*Exercise:*
Please count the lines of the listing below in which "constraints" occurs, and reply with the number only.

*Dataset excerpts:*
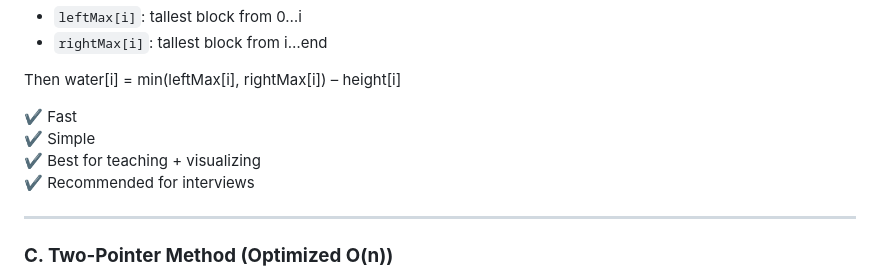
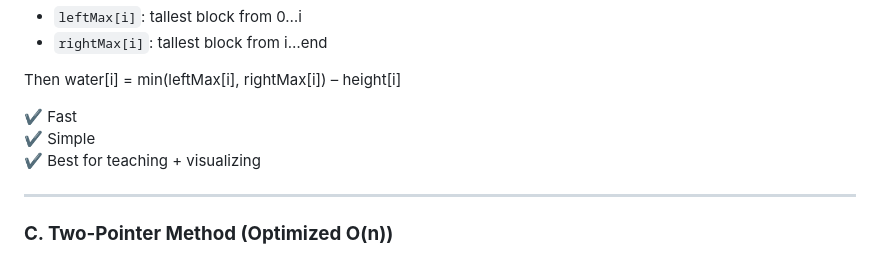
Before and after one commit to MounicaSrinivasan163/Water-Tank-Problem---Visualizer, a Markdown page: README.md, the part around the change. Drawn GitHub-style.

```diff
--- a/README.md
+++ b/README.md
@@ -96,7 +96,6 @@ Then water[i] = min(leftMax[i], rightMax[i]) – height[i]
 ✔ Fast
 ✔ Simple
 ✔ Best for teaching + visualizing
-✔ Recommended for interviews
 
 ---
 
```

==

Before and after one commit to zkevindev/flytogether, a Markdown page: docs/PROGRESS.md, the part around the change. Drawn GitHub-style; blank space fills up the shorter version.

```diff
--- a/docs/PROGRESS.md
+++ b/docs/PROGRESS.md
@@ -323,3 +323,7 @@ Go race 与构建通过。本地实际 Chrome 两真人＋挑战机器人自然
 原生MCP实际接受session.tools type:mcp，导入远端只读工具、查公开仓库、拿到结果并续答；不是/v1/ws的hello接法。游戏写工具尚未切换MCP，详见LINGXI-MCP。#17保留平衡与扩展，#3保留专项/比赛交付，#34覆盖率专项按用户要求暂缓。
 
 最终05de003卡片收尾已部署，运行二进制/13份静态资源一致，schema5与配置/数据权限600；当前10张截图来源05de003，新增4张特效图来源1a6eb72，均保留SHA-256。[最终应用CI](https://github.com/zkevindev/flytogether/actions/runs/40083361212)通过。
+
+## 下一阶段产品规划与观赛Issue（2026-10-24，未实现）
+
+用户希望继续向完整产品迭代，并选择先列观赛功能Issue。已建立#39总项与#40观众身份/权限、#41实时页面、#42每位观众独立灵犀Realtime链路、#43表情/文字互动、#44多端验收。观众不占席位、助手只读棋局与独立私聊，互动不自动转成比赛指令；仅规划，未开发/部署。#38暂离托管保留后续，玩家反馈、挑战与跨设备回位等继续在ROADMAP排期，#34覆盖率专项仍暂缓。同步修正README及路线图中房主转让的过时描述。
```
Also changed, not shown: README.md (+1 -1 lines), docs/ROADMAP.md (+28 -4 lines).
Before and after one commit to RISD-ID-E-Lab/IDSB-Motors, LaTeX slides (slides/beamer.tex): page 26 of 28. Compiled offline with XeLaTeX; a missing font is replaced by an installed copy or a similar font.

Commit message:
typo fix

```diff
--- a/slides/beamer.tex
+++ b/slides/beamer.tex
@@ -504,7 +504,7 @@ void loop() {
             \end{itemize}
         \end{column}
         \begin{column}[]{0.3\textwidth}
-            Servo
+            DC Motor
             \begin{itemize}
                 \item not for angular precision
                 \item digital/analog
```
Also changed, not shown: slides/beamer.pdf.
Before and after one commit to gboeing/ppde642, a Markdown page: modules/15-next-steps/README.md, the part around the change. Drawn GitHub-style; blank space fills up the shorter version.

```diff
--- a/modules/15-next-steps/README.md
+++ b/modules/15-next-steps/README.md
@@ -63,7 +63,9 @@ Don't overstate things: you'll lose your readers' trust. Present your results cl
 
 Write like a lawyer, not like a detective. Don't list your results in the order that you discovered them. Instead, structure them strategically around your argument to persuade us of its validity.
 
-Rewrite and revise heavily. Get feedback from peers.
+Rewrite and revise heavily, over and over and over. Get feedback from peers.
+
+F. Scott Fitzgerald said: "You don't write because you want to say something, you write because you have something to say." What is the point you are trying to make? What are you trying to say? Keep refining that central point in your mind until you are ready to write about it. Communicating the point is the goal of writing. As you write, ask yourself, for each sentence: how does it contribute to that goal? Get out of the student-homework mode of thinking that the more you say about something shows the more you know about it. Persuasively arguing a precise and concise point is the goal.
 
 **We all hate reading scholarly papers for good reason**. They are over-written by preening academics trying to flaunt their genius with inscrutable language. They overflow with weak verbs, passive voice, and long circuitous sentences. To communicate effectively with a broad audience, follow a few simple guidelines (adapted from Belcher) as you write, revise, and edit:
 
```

--

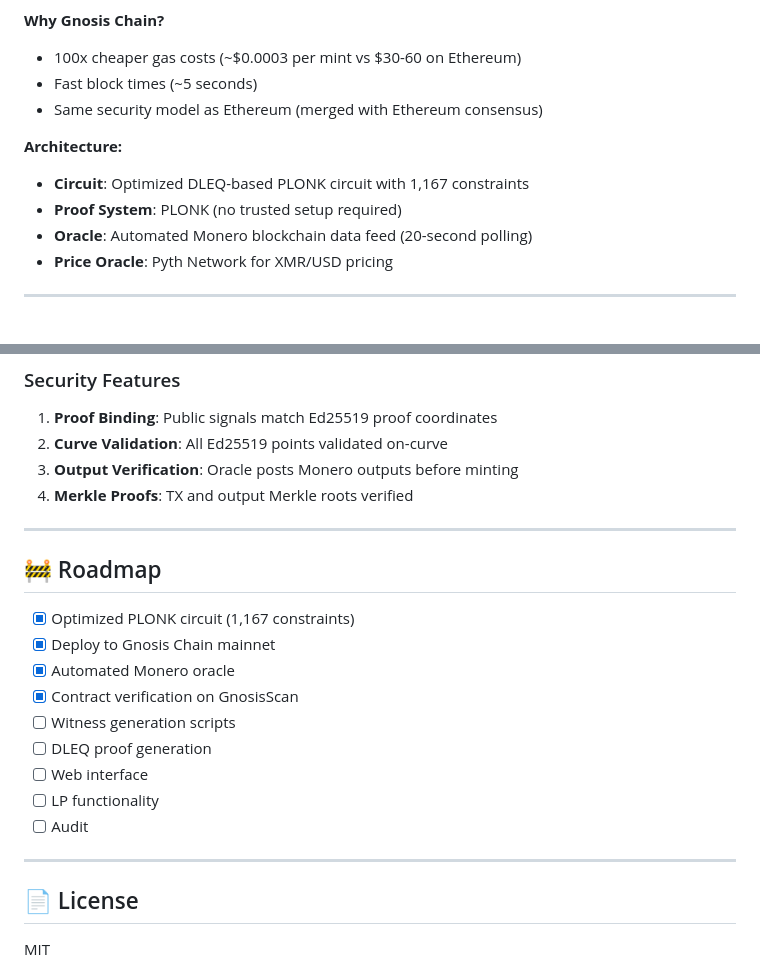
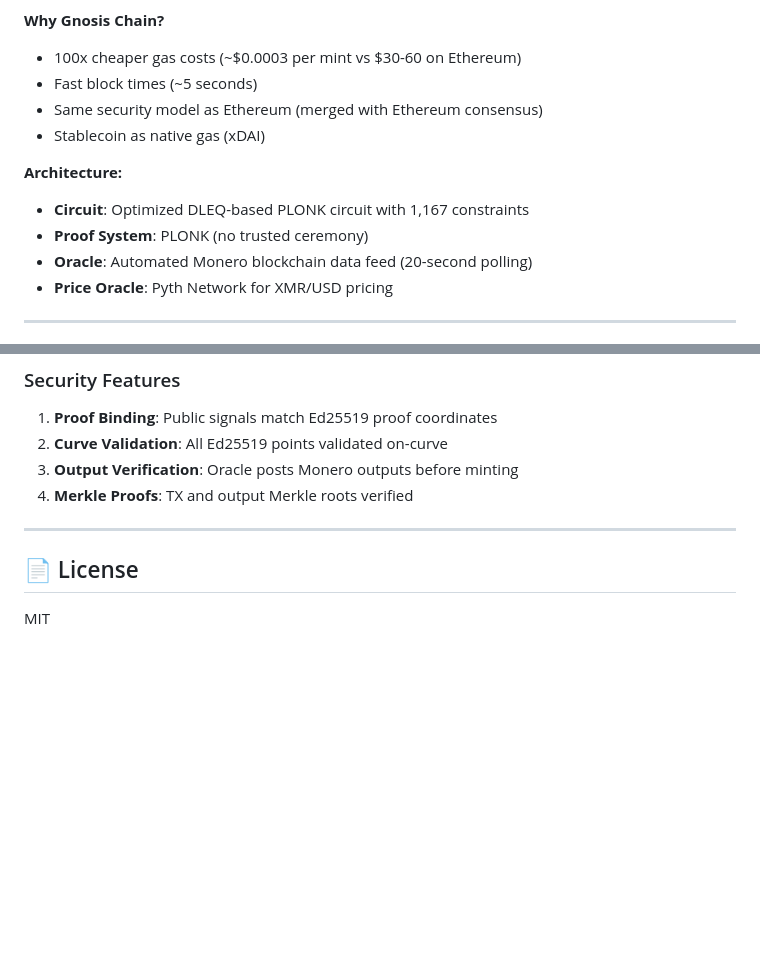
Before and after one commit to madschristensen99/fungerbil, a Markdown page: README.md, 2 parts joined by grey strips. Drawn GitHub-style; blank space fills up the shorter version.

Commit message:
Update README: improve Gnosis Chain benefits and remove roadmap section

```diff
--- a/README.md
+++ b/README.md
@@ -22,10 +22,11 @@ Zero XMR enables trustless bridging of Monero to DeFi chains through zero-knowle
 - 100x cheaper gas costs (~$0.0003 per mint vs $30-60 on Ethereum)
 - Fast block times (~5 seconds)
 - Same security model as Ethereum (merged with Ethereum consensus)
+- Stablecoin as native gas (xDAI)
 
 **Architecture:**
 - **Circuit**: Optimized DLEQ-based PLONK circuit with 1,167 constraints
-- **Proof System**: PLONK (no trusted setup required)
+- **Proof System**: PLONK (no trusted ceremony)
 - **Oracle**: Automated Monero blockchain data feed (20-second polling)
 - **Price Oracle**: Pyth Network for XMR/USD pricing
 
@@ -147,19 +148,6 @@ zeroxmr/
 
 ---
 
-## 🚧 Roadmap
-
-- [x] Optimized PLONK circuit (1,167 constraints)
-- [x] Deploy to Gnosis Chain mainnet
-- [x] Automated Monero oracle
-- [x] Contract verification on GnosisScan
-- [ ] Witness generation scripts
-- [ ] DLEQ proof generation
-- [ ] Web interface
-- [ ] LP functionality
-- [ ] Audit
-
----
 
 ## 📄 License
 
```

*Exercise answer:*
2